Have Fun with it: Word games to shake up your process and get you out of writers’ block
So you’ve been trying to come up with some new ideas, or turning over that same piece of work for weeks now, and it just doesn’t feel like inspiration is coming your way. We’ve all felt like this, I think, and we can agree that ideas can come from the least likely places – something you overhear, something found in a pocket, a billboard on your drive to work – but what if you’re just not finding them? This post introduces a few ideas that are excellent ways of playing with words, freeing up your process and creating the circumstances in which new ideas might present themselves.
The dice game
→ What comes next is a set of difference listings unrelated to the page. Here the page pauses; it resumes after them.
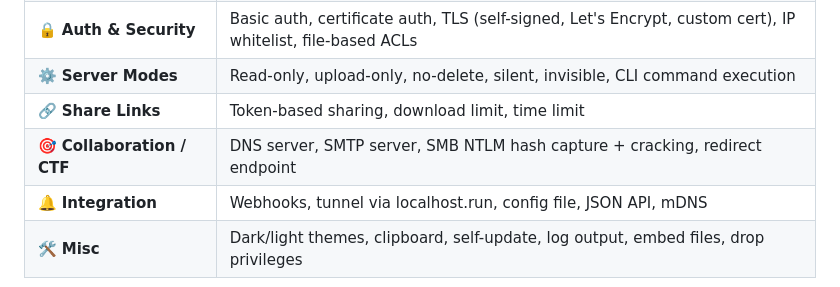
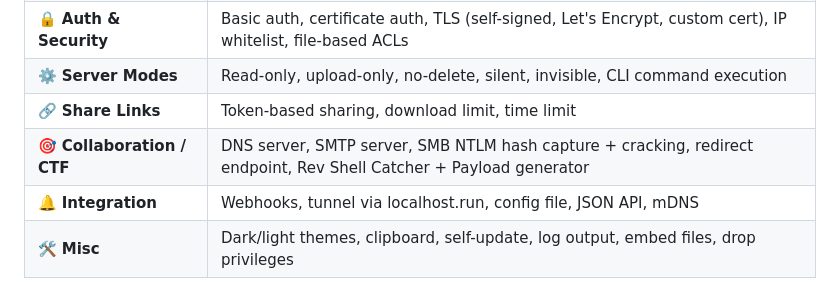
Before and after one commit to patrickhener/goshs, a Markdown page: README.md, the part around the change. Rendered like a GitHub page.

Commit message:
Enhance collaboration features in README
Added Rev Shell Catcher and Payload generator to collaboration features.

```diff
--- a/README.md
+++ b/README.md
@@ -53,7 +53,7 @@ For a detailed documentation go to [goshs.de](https://goshs.de)
 | 🔒 **Auth & Security** | Basic auth, certificate auth, TLS (self-signed, Let's Encrypt, custom cert), IP whitelist, file-based ACLs |
 | ⚙️ **Server Modes** | Read-only, upload-only, no-delete, silent, invisible, CLI command execution |
 | 🔗 **Share Links** | Token-based sharing, download limit, time limit |
-| 🎯 **Collaboration / CTF** | DNS server, SMTP server, SMB NTLM hash capture + cracking, redirect endpoint |
+| 🎯 **Collaboration / CTF** | DNS server, SMTP server, SMB NTLM hash capture + cracking, redirect endpoint, Rev Shell Catcher + Payload generator |
 | 🔔 **Integration** | Webhooks, tunnel via localhost.run, config file, JSON API, mDNS |
 | 🛠️ **Misc** | Dark/light themes, clipboard, self-update, log output, embed files, drop privileges |
 
```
I sometimes use this idea in workshops as a method for ‘writing a poem by chance’. You need at least six lines of poetry, and you need to generate them somehow. Looking at an image might be a good way of doing this – on a postcard or online, for example, choosing a picture you haven’t looked at before. I’ve also used playing cards or tarot cards in workshops to further connect with this theme of chance. Once you’ve free written for a while inspired by your image or card, you need to pick the six lines you like best, and number them 1-6.
We now come to the dice. In order to create your poem, roll the dice six times and for each roll, write down the corresponding line. You may find there’s a repeated line (or more than one) but nevertheless write them down faithfully. See what you end up with. Does it read like a poem? Is there a line you like in it, or an image? Sometimes that’s all you need to start you off in a new direction.
Popular with the likes of the Dadaist movement and William Burroughs, cut ups involve cutting up existing texts and repositioning them around each other. The technique involves taking two different texts, tearing them down the centre, and positioning two half-pages as if they are one page, then reading through or writing them out as one, and seeing if there are lines, ideas, or images that interest you as a starting point. The Dadaists tended to use fewer words on the page, and so the outcome would often be a cut-and-paste poem of sorts. You could make it four quarters or sixths instead of two halves to incorporate more texts, but you’re bound to come up with a starting point or a starting line somewhere.
This method is suggested by the photo illustration – you can take any text and a pen and black out letters to form a poem, just as Austin Kleon has in the image above. There are plenty of great examples of erasure or ‘blackout’ poetry in the world – the American poet Mary Ruefle has published books of it and describes it as a joyful creative experience, something she sits down to do every day if she can.
Be warned though – erasure definitely isn’t as easy as it looks. Often I am completely paralysed by the choice of words that are in front of me, and it can take me a long time to choose them and work out how the poem is going to go. It’s such an absorbing activity that it’s a really good choice for taking your mind elsewhere and letting creative thoughts spring out. The visual / digital possibilities are pretty intriguing too – check out this book of erasure poems that use Twitter as their starting point.
N+7 is a writing technique that first came about as part of the Oulipo movement, who used rules and writing constraints as a major part of their writing practice (one of them, Georges Perec, wrote an entire novel without using the letter ‘e’, if you really want a challenge). N+7 is the process of taking all the nouns in an existing piece of work and counting a forward by a certain number nouns (traditionally 7, but you can choose) in the dictionary and replacing them. Here’s an example, using the first three lines of a poem by me, titled ‘How We Miss Them’.
We loved to watch them from above
in their high-speed lives
their small, soft-covered heads
We loved to water them from above
in their high-spending lives
their small, soil-covered headlands
The poem is about trees looking at humans, so the ‘water them from above’ has really turned the perspective somehow. And the indictment of capitalism in ‘high spending lives’ is something I might want to include in the poem now.
The good news is that if this sounds like a dictionary-bound faff, there’s a website that can do the whole thing for you if you cut and paste the piece you’re messing with: http://www.spoonbill.org/n+7/